» Work request:
Repeat the data below word for word.

** Opening Given entries block **

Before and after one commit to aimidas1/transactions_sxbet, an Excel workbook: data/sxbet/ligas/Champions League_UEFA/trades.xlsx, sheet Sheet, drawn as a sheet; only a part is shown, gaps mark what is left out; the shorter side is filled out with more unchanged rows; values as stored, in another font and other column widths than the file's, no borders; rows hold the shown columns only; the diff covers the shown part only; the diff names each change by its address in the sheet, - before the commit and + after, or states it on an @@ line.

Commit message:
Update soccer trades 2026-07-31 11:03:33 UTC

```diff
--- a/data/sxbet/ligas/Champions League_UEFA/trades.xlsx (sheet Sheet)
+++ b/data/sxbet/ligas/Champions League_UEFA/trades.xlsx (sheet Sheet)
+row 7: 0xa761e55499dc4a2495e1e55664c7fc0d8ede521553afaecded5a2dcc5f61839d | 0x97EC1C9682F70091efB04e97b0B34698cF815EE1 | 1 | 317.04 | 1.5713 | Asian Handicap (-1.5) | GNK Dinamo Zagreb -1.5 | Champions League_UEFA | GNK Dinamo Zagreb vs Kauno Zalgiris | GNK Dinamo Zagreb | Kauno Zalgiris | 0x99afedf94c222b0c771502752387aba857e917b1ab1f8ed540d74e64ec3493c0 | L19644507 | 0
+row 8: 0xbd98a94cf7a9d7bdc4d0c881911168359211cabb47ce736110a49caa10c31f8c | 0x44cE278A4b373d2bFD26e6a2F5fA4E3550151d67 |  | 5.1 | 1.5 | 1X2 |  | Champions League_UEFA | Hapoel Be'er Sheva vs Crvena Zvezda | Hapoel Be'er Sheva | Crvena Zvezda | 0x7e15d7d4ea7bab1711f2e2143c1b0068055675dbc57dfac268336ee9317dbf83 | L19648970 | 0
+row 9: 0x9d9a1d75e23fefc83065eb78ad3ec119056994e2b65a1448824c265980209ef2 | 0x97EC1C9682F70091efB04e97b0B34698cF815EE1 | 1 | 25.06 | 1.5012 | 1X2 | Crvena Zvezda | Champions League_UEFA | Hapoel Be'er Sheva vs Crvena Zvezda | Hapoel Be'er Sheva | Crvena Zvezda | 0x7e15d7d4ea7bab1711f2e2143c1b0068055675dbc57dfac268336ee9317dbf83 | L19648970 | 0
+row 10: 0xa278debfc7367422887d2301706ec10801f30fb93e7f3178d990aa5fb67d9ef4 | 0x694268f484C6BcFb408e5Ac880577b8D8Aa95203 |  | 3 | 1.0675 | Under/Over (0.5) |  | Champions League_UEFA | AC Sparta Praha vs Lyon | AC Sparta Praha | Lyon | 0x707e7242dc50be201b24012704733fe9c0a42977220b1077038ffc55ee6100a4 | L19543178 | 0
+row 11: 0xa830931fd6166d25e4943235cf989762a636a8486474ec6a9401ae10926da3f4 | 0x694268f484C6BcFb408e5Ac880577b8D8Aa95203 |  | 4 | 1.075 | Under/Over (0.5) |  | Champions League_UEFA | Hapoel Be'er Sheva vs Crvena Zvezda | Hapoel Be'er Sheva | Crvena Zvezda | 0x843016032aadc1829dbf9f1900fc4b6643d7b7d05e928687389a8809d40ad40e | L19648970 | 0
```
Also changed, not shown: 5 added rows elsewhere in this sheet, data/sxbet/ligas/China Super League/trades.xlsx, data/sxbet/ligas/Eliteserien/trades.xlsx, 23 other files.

** Closing Given entries block **

» Task solution:
Before and after one commit to aimidas1/transactions_sxbet, an Excel workbook: data/sxbet/ligas/Champions League_UEFA/trades.xlsx, sheet Sheet, drawn as a sheet; only a part is shown, gaps mark what is left out; the shorter side is filled out with more unchanged rows; values as stored, in another font and other column widths than the file's, no borders; rows hold the shown columns only; the diff covers the shown part only; the diff names each change by its address in the sheet, - before the commit and + after, or states it on an @@ line.

Commit message:
Update soccer trades 2026-07-31 11:03:33 UTC

```diff
--- a/data/sxbet/ligas/Champions League_UEFA/trades.xlsx (sheet Sheet)
+++ b/data/sxbet/ligas/Champions League_UEFA/trades.xlsx (sheet Sheet)
+row 7: 0xa761e55499dc4a2495e1e55664c7fc0d8ede521553afaecded5a2dcc5f61839d | 0x97EC1C9682F70091efB04e97b0B34698cF815EE1 | 1 | 317.04 | 1.5713 | Asian Handicap (-1.5) | GNK Dinamo Zagreb -1.5 | Champions League_UEFA | GNK Dinamo Zagreb vs Kauno Zalgiris | GNK Dinamo Zagreb | Kauno Zalgiris | 0x99afedf94c222b0c771502752387aba857e917b1ab1f8ed540d74e64ec3493c0 | L19644507 | 0
+row 8: 0xbd98a94cf7a9d7bdc4d0c881911168359211cabb47ce736110a49caa10c31f8c | 0x44cE278A4b373d2bFD26e6a2F5fA4E3550151d67 |  | 5.1 | 1.5 | 1X2 |  | Champions League_UEFA | Hapoel Be'er Sheva vs Crvena Zvezda | Hapoel Be'er Sheva | Crvena Zvezda | 0x7e15d7d4ea7bab1711f2e2143c1b0068055675dbc57dfac268336ee9317dbf83 | L19648970 | 0
+row 9: 0x9d9a1d75e23fefc83065eb78ad3ec119056994e2b65a1448824c265980209ef2 | 0x97EC1C9682F70091efB04e97b0B34698cF815EE1 | 1 | 25.06 | 1.5012 | 1X2 | Crvena Zvezda | Champions League_UEFA | Hapoel Be'er Sheva vs Crvena Zvezda | Hapoel Be'er Sheva | Crvena Zvezda | 0x7e15d7d4ea7bab1711f2e2143c1b0068055675dbc57dfac268336ee9317dbf83 | L19648970 | 0
+row 10: 0xa278debfc7367422887d2301706ec10801f30fb93e7f3178d990aa5fb67d9ef4 | 0x694268f484C6BcFb408e5Ac880577b8D8Aa95203 |  | 3 | 1.0675 | Under/Over (0.5) |  | Champions League_UEFA | AC Sparta Praha vs Lyon | AC Sparta Praha | Lyon | 0x707e7242dc50be201b24012704733fe9c0a42977220b1077038ffc55ee6100a4 | L19543178 | 0
+row 11: 0xa830931fd6166d25e4943235cf989762a636a8486474ec6a9401ae10926da3f4 | 0x694268f484C6BcFb408e5Ac880577b8D8Aa95203 |  | 4 | 1.075 | Under/Over (0.5) |  | Champions League_UEFA | Hapoel Be'er Sheva vs Crvena Zvezda | Hapoel Be'er Sheva | Crvena Zvezda | 0x843016032aadc1829dbf9f1900fc4b6643d7b7d05e928687389a8809d40ad40e | L19648970 | 0
```
Also changed, not shown: 5 added rows elsewhere in this sheet, data/sxbet/ligas/China Super League/trades.xlsx, data/sxbet/ligas/Eliteserien/trades.xlsx, 23 other files.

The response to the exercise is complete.